* **Work to complete**:
Only the pictures are to be left out; return the rest of the data exactly as it stands.

* **Exercise inputs**:
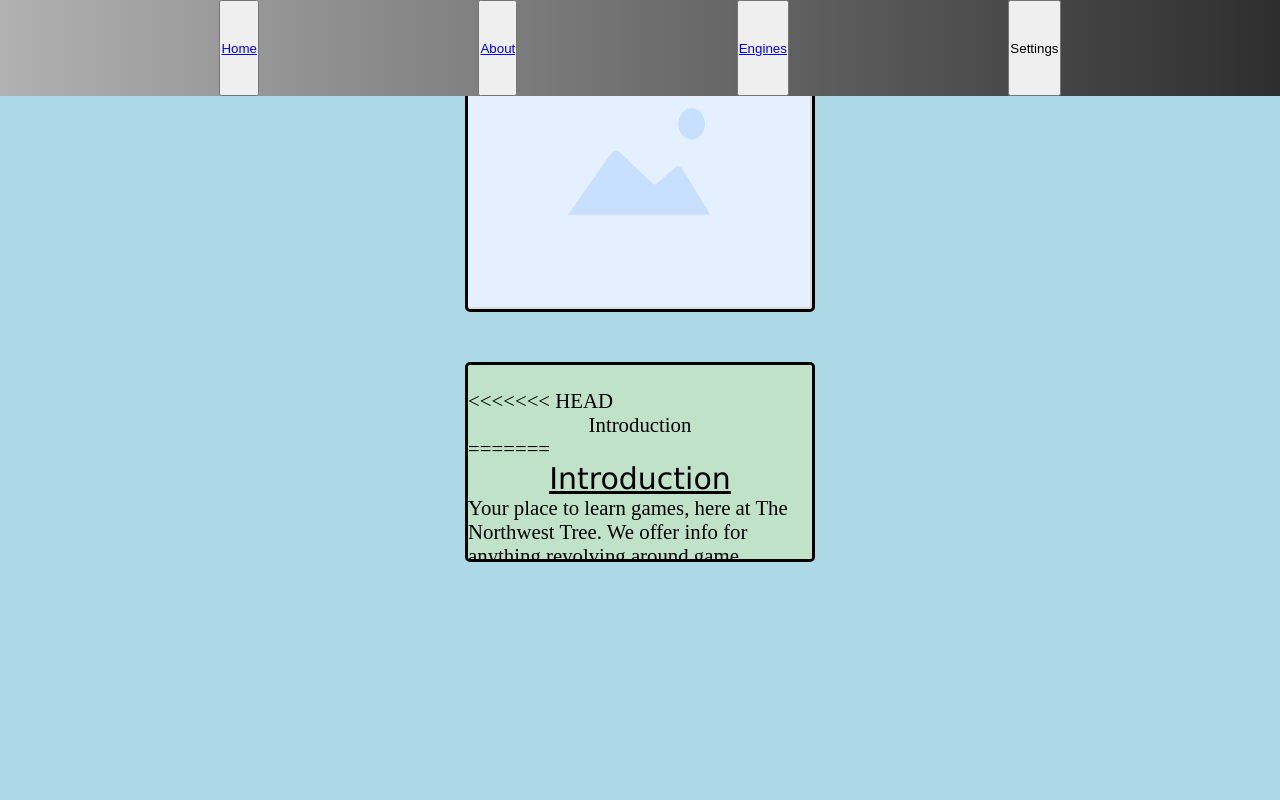
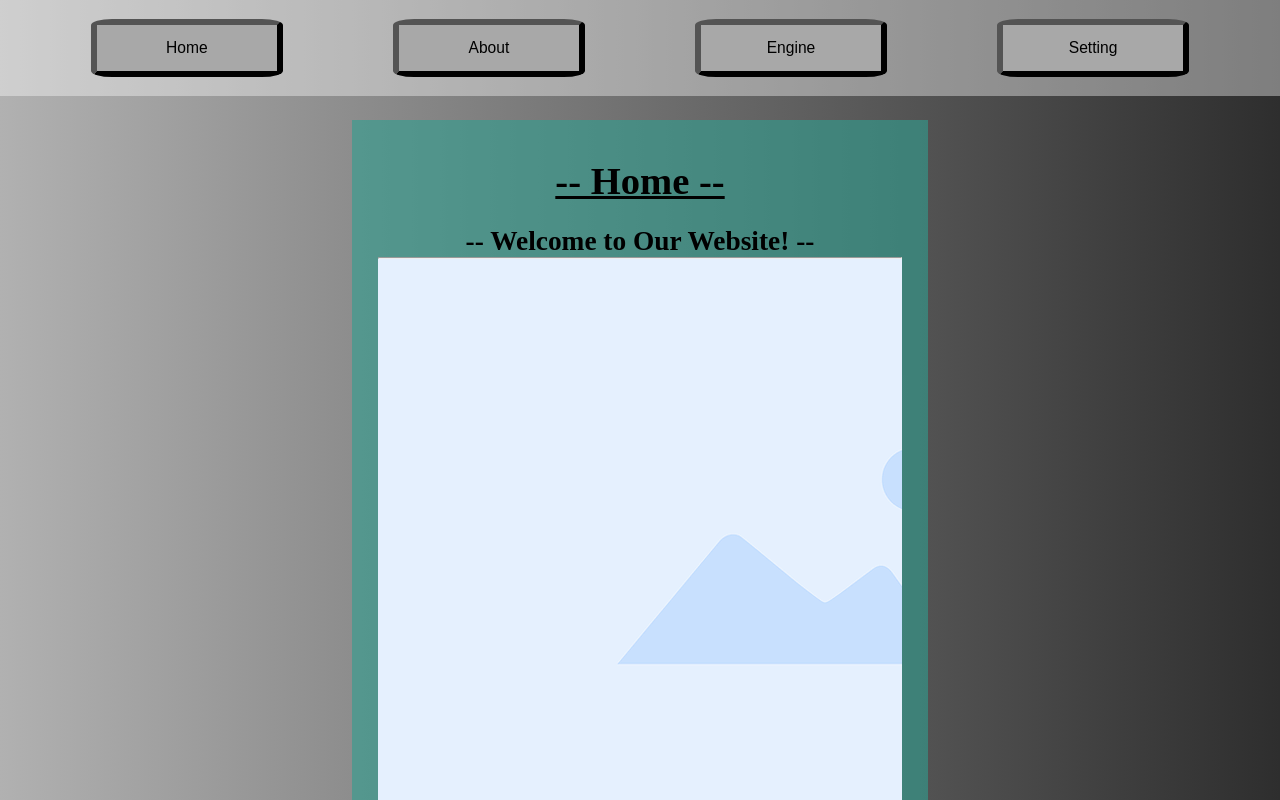
Before and after one commit to 11403/teamWork2, a plain HTML site: page index.html in a window 1280 px wide. Drawn offline with Linux system fonts and the light colour scheme.

Commit message:
added template

```diff
--- a/index.html
+++ b/index.html
@@ -6,16 +6,19 @@
         <meta name="author" content="John Doe">
         <meta name="viewport" content="width=device-width, initial-scale=1.0">
         <title>The Northwest Tree</title>
-            <link rel="stylesheet" href="scripts/css/style.css">
+            <!--<link rel="stylesheet" href="scripts/css/style.css">-->
             <link rel="stylesheet" href="scripts/css/mainOutline.css">
     </head>
-    <body>
-        <div class="links">
-            <button> <a href="index.html"> Home </a></button>
-            <button> <a href="about.html"> About </a> </button>
-            <button> <a href="engine.html"> Engines </a> </button>
-            <button class="settings"> Settings </button>
+    <body class="grad">
+            <div class="links">
+                    <input class="navigation" type="submit" value="Home" onclick="location.href='index.html'"/>
+                    <input class="navigation" type="submit" value="About" onclick="location.href='about.html'"/>
+                    <input class="navigation" type="submit" value="Engine" onclick="location.href='engine.html'"/>
+                    <input class="navigation" type="submit" value="Setting" onclick="setting()"/>
             </div>
+            <selection class="mainBody">
+            <h1 class="title"> -- Home -- </h1>
+            <h3 style="text-align: center"> -- Welcome to Our Website! -- </h3>
         </ul>
         <hr>
         <div id="titlebox">
@@ -33,6 +36,6 @@
             <P>Learn information in articles about different game engines, see the inspiring games they have created, and dive into news.</P>
 >>>>>>> 3e45af17f67bd670f5128273eb1bc292ec153d75
         </div>
-
+    </selection>
     </body>
 </html>
--- a/scripts/css/mainOutline.css
+++ b/scripts/css/mainOutline.css
@@ -86,23 +86,24 @@ body {
 
   @media only screen and (min-width: 12in) {
       body {
-          font-size: clac(1vw + 1vh)
+          font-size: calc(0.75vw + 0.75vh)
       }
     .mainBody {
         top: 15%;
-        width: 50%;
+        width: 45%;
+        padding: 2%;
         min-height: 80%;
         margin: 0;
     }
     .links {
         height: 12%;
-        padding: none;
-        background-image: linear-gradient(to right, rgb(177, 177, 177) , rgb(46, 46, 46));
+         /* background-image: linear-gradient(to right, rgb(177, 177, 177) , rgb(46, 46, 46)); */
+         background-color: rgba(255, 255, 255, 0.384);
     }
     .navigation {
         margin: 1.5% 1.5%;
-        width: 320px;
-        border-radius: 13px;
+        width: 15%;
+        border-radius: 11%;
         border-width: 6px;
         border-style: outset;
         background-color: rgb(168, 168, 168);
```
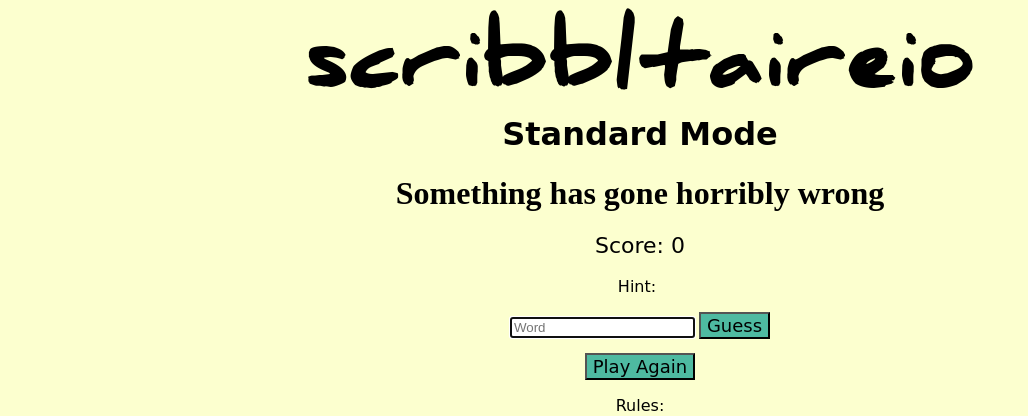
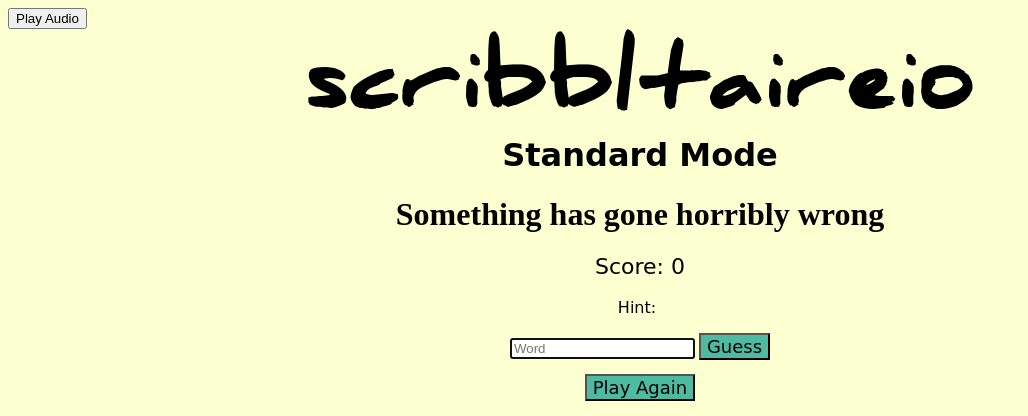
Before and after one commit to LeonKeithFranco/cmpt276-namingVariablesIsHard-group-project, a Node project: template views/pages/standard.ejs in a window 1280 px wide. Shown: the top 416 px of the page, without its empty margins (0-1028 px from the left). Run offline with Node 20 templates, Linux system fonts and the light colour scheme; the template is opened without the code that fills it, so the values that code supplies are empty; some libraries are stand-ins or nearby versions.

Commit message:
Added sound button

```diff
--- a/views/pages/standard.ejs
+++ b/views/pages/standard.ejs
@@ -5,10 +5,25 @@
     <% include ../partials/header.ejs %>
     <script type="text/javascript" src="/scripts/game-engine.js" defer></script>
     <script type="text/javascript" src="/scripts/standard.js" defer></script>
+    <script>
+        function playAudio() {
+            let x = document.getElementById("wrongSound");
+            x.play();
+        }
+    </script>
     <link rel="stylesheet" type="text/css" href="/stylesheets/standard.css">
 </head>
 
 <body>
+    <audio id="rightSound">
+        <source src="/assets/audio/c3.mp3" type="audio/mpeg">
+        Your browser does not support the audio element.
+    </audio>
+    <audio id="wrongSound">
+        <source src="/assets/audio/wrong.mp3" type="audio/mpeg">
+        Your browser does not support the audio element.
+    </audio>
+    <button onclick="playAudio()" type="button">Play Audio</button>
     <center>
         <img id="headerimage" src="/assets/scribbltaireio.png">
         <h1 class="text">Standard Mode</h1>
```
Also changed, not shown: 3 other files.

* **Written reply**:
Before and after one commit to 11403/teamWork2, a plain HTML site: page index.html in a window 1280 px wide. Drawn offline with Linux system fonts and the light colour scheme.

Commit message:
added template

```diff
--- a/index.html
+++ b/index.html
@@ -6,16 +6,19 @@
         <meta name="author" content="John Doe">
         <meta name="viewport" content="width=device-width, initial-scale=1.0">
         <title>The Northwest Tree</title>
-            <link rel="stylesheet" href="scripts/css/style.css">
+            <!--<link rel="stylesheet" href="scripts/css/style.css">-->
             <link rel="stylesheet" href="scripts/css/mainOutline.css">
     </head>
-    <body>
-        <div class="links">
-            <button> <a href="index.html"> Home </a></button>
-            <button> <a href="about.html"> About </a> </button>
-            <button> <a href="engine.html"> Engines </a> </button>
-            <button class="settings"> Settings </button>
+    <body class="grad">
+            <div class="links">
+                    <input class="navigation" type="submit" value="Home" onclick="location.href='index.html'"/>
+                    <input class="navigation" type="submit" value="About" onclick="location.href='about.html'"/>
+                    <input class="navigation" type="submit" value="Engine" onclick="location.href='engine.html'"/>
+                    <input class="navigation" type="submit" value="Setting" onclick="setting()"/>
             </div>
+            <selection class="mainBody">
+            <h1 class="title"> -- Home -- </h1>
+            <h3 style="text-align: center"> -- Welcome to Our Website! -- </h3>
         </ul>
         <hr>
         <div id="titlebox">
@@ -33,6 +36,6 @@
             <P>Learn information in articles about different game engines, see the inspiring games they have created, and dive into news.</P>
 >>>>>>> 3e45af17f67bd670f5128273eb1bc292ec153d75
         </div>
-
+    </selection>
     </body>
 </html>
--- a/scripts/css/mainOutline.css
+++ b/scripts/css/mainOutline.css
@@ -86,23 +86,24 @@ body {
 
   @media only screen and (min-width: 12in) {
       body {
-          font-size: clac(1vw + 1vh)
+          font-size: calc(0.75vw + 0.75vh)
       }
     .mainBody {
         top: 15%;
-        width: 50%;
+        width: 45%;
+        padding: 2%;
         min-height: 80%;
         margin: 0;
     }
     .links {
         height: 12%;
-        padding: none;
-        background-image: linear-gradient(to right, rgb(177, 177, 177) , rgb(46, 46, 46));
+         /* background-image: linear-gradient(to right, rgb(177, 177, 177) , rgb(46, 46, 46)); */
+         background-color: rgba(255, 255, 255, 0.384);
     }
     .navigation {
         margin: 1.5% 1.5%;
-        width: 320px;
-        border-radius: 13px;
+        width: 15%;
+        border-radius: 11%;
         border-width: 6px;
         border-style: outset;
         background-color: rgb(168, 168, 168);
```
Before and after one commit to LeonKeithFranco/cmpt276-namingVariablesIsHard-group-project, a Node project: template views/pages/standard.ejs in a window 1280 px wide. Shown: the top 416 px of the page, without its empty margins (0-1028 px from the left). Run offline with Node 20 templates, Linux system fonts and the light colour scheme; the template is opened without the code that fills it, so the values that code supplies are empty; some libraries are stand-ins or nearby versions.

Commit message:
Added sound button

```diff
--- a/views/pages/standard.ejs
+++ b/views/pages/standard.ejs
@@ -5,10 +5,25 @@
     <% include ../partials/header.ejs %>
     <script type="text/javascript" src="/scripts/game-engine.js" defer></script>
     <script type="text/javascript" src="/scripts/standard.js" defer></script>
+    <script>
+        function playAudio() {
+            let x = document.getElementById("wrongSound");
+            x.play();
+        }
+    </script>
     <link rel="stylesheet" type="text/css" href="/stylesheets/standard.css">
 </head>
 
 <body>
+    <audio id="rightSound">
+        <source src="/assets/audio/c3.mp3" type="audio/mpeg">
+        Your browser does not support the audio element.
+    </audio>
+    <audio id="wrongSound">
+        <source src="/assets/audio/wrong.mp3" type="audio/mpeg">
+        Your browser does not support the audio element.
+    </audio>
+    <button onclick="playAudio()" type="button">Play Audio</button>
     <center>
         <img id="headerimage" src="/assets/scribbltaireio.png">
         <h1 class="text">Standard Mode</h1>
```
Also changed, not shown: 3 other files.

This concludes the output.